Serbia – When you get lucky enough to have a little extra pocket money left over, most teenagers spend it on clothes, cell phones, going out, and traveling, most, but not 19-year-old Matthias Franklin, a Belgrade resident born in London who invested his pocket money in humanity.
From his student allowance Matthias bought bureks (savory pastry pies) for refugee families staying in a Belgrade park. When his grandmother, who lives in London, heard what her grandson was doing it touched her so deeply that she decided to send money every day so that he could continue his humane action that has been going on for the past ten days.
Before he himself eats breakfast, Matthias goes to a nearby bakery where, every morning, he purchases 100 pies with cheese. Then, overjoyed, he divides them among the families from Syria residing in the city, living outdoors on cold nights and sleeping on the ground.
Matthias has already distributed more than a thousand pies and everything was going smoothly until the other day when he walked into a bakery where an unpleasant surprise awaited.
“The bakery I usually visit didn’t have enough pies and soft pretzels that morning, so I went to another bakery, but upon hearing how big my order was, the baker told me, ‘No, no way’ and asked me to leave,” says Matthias.
“The old saying ‘If there is no bread, eat cake’ inspired me, if there weren’t any pies, I’d feed the people with cake.
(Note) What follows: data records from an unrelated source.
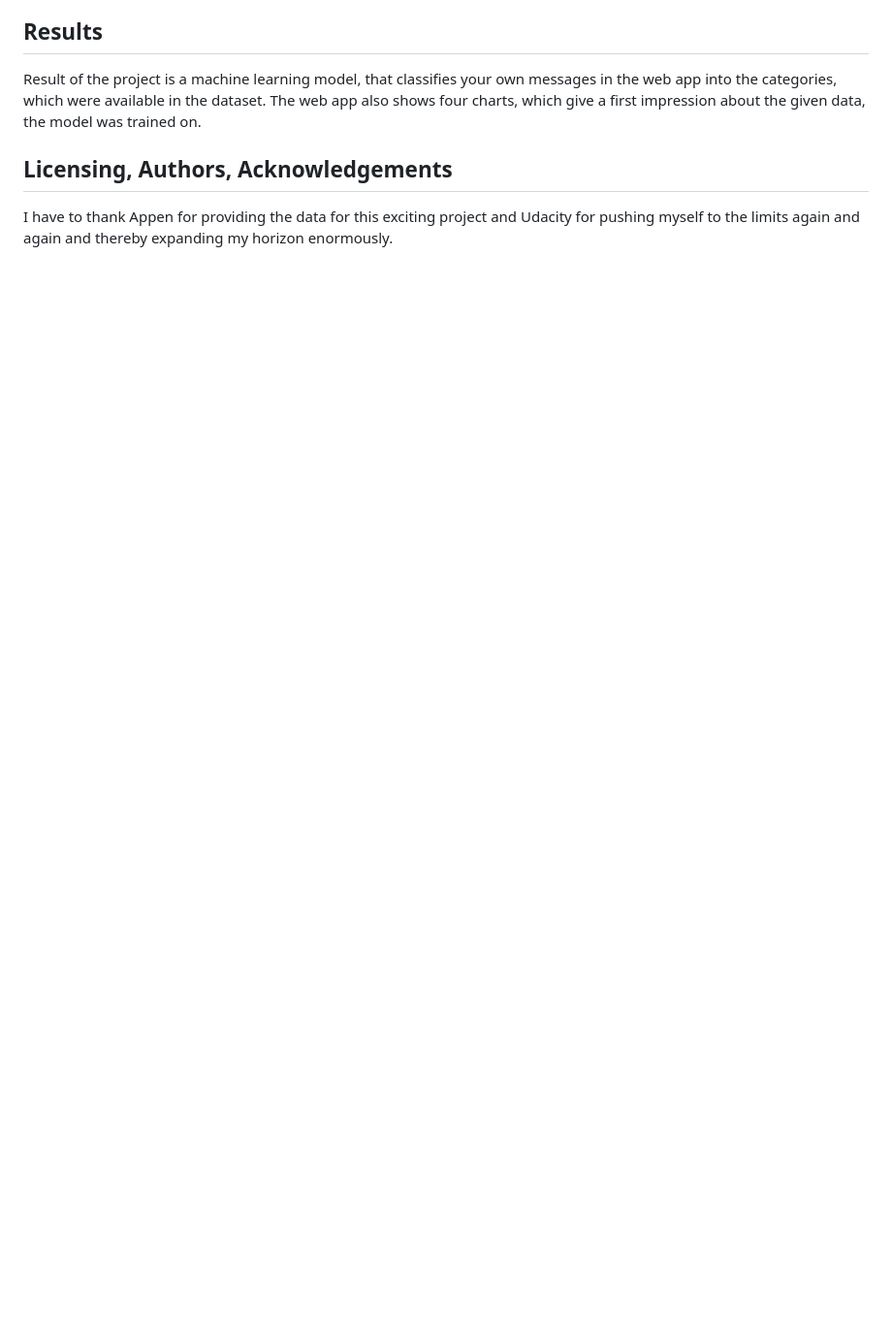
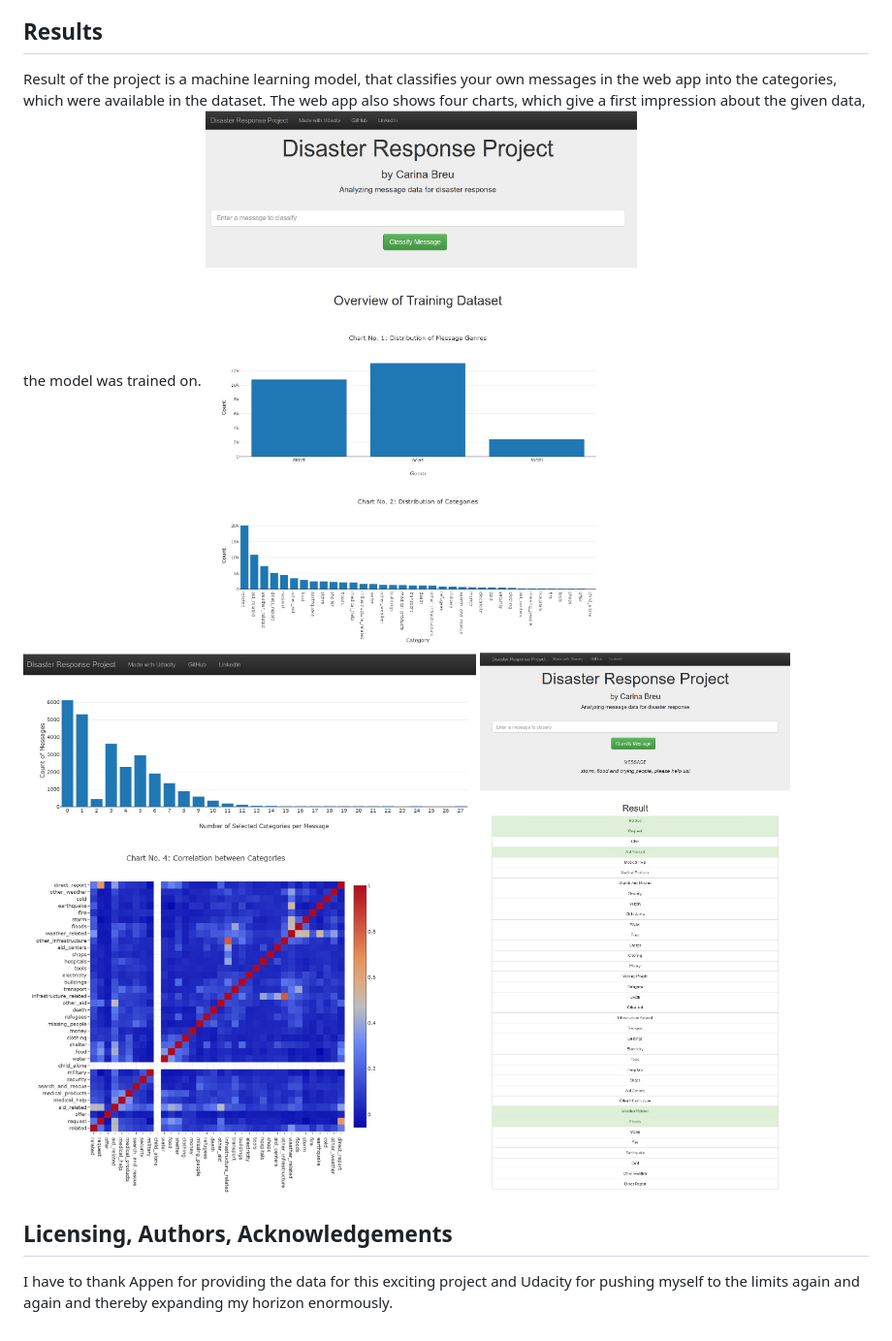
Before and after one commit to carini599/project_disaster_response, a Markdown page: README.md, the part around the change. Shown: that part at 97% size. Rendered like a GitHub page; pictures changed too: impressions/screenshot_app_1.jpg (added), impressions/screenshot_app_2.jpg (added), impressions/screenshot_app_3.jpg (added); blank space fills up the shorter version.

Commit message:
docs: add pictures of web app to the documentation

```diff
--- a/README.md
+++ b/README.md
@@ -62,6 +62,9 @@ The project is subdivided into three folders.
 
 Result of the project is a machine learning model, that classifies your own messages in the web app into the categories, which were available in the dataset.
 The web app also shows four charts, which give a first impression about the given data, the model was trained on.
+![Screenshot No. 1](./impressions/screenshot_app_1.jpg)
+![Screenshot No. 2](./impressions/screenshot_app_2.jpg)
+![Screenshot No. 3](./impressions/screenshot_app_3.jpg)
 
 ## Licensing, Authors, Acknowledgements <a name="licensing"></a>
 
```
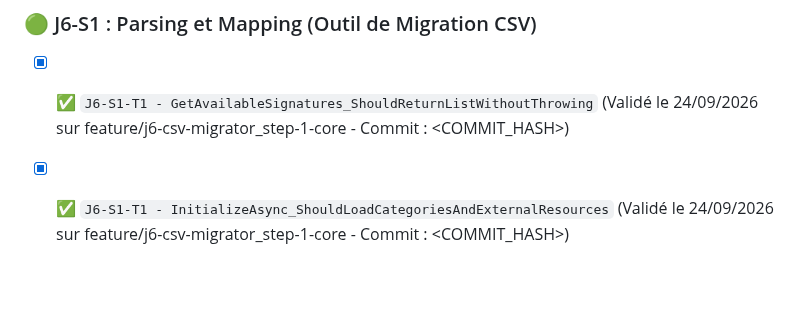
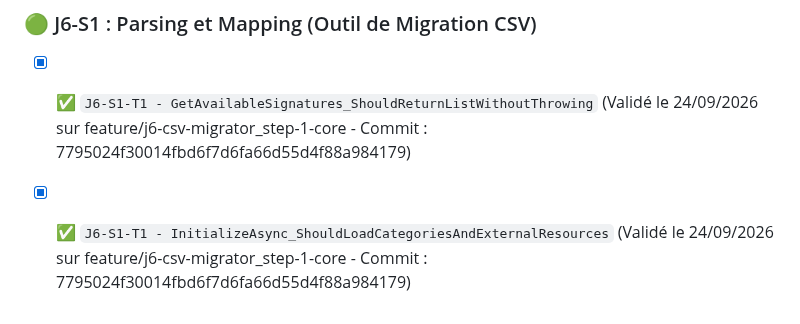
Before and after one commit to vramona/Catamailer, a Markdown page: specs/Specs_Catamailer_Unit_Tests.md, the part around the change. GitHub-like rendering; blank space fills up the shorter version.

Commit message:
docs: Tracabilite de la tache (Code Hash: 7795024f30014fbd6f7d6fa66d55d4f88a984179)

```diff
--- a/specs/Specs_Catamailer_Unit_Tests.md
+++ b/specs/Specs_Catamailer_Unit_Tests.md
@@ -180,5 +180,5 @@ Ce document référence l'intégralité des tests unitaires (TDD) et d'intégrat
 
 ## Jalon 6 - Outil de Migration CSV (Standalone) - feature/j6-csv-migrator
 ### 🟢 J6-S1 : Parsing et Mapping (Outil de Migration CSV)
-- [x] ✅ `J6-S1-T1 - GetAvailableSignatures_ShouldReturnListWithoutThrowing` (Validé le 24/09/2026 sur feature/j6-csv-migrator_step-1-core - Commit : <COMMIT_HASH>)
-- [x] ✅ `J6-S1-T1 - InitializeAsync_ShouldLoadCategoriesAndExternalResources` (Validé le 24/09/2026 sur feature/j6-csv-migrator_step-1-core - Commit : <COMMIT_HASH>)
+- [x] ✅ `J6-S1-T1 - GetAvailableSignatures_ShouldReturnListWithoutThrowing` (Validé le 24/09/2026 sur feature/j6-csv-migrator_step-1-core - Commit : 7795024f30014fbd6f7d6fa66d55d4f88a984179)
+- [x] ✅ `J6-S1-T1 - InitializeAsync_ShouldLoadCategoriesAndExternalResources` (Validé le 24/09/2026 sur feature/j6-csv-migrator_step-1-core - Commit : 7795024f30014fbd6f7d6fa66d55d4f88a984179)
```
Also changed, not shown: specs/ToDoList.md (+1 -1 lines).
I bought a couple trays of the finest cakes, those with chocolate and whipped cream, because I didn’t want to remember that day by a negative incident, I wanted to remember happy children eating cake in the park,” states 19-year-old Matthias, a young man majoring in Psychology at Cambridge.
Now you’re thinking, “it’s easy for him when he has the money,” but the fact is that there are many who have the means to help out in any way possible, but among them there are very few who will share what they have with others.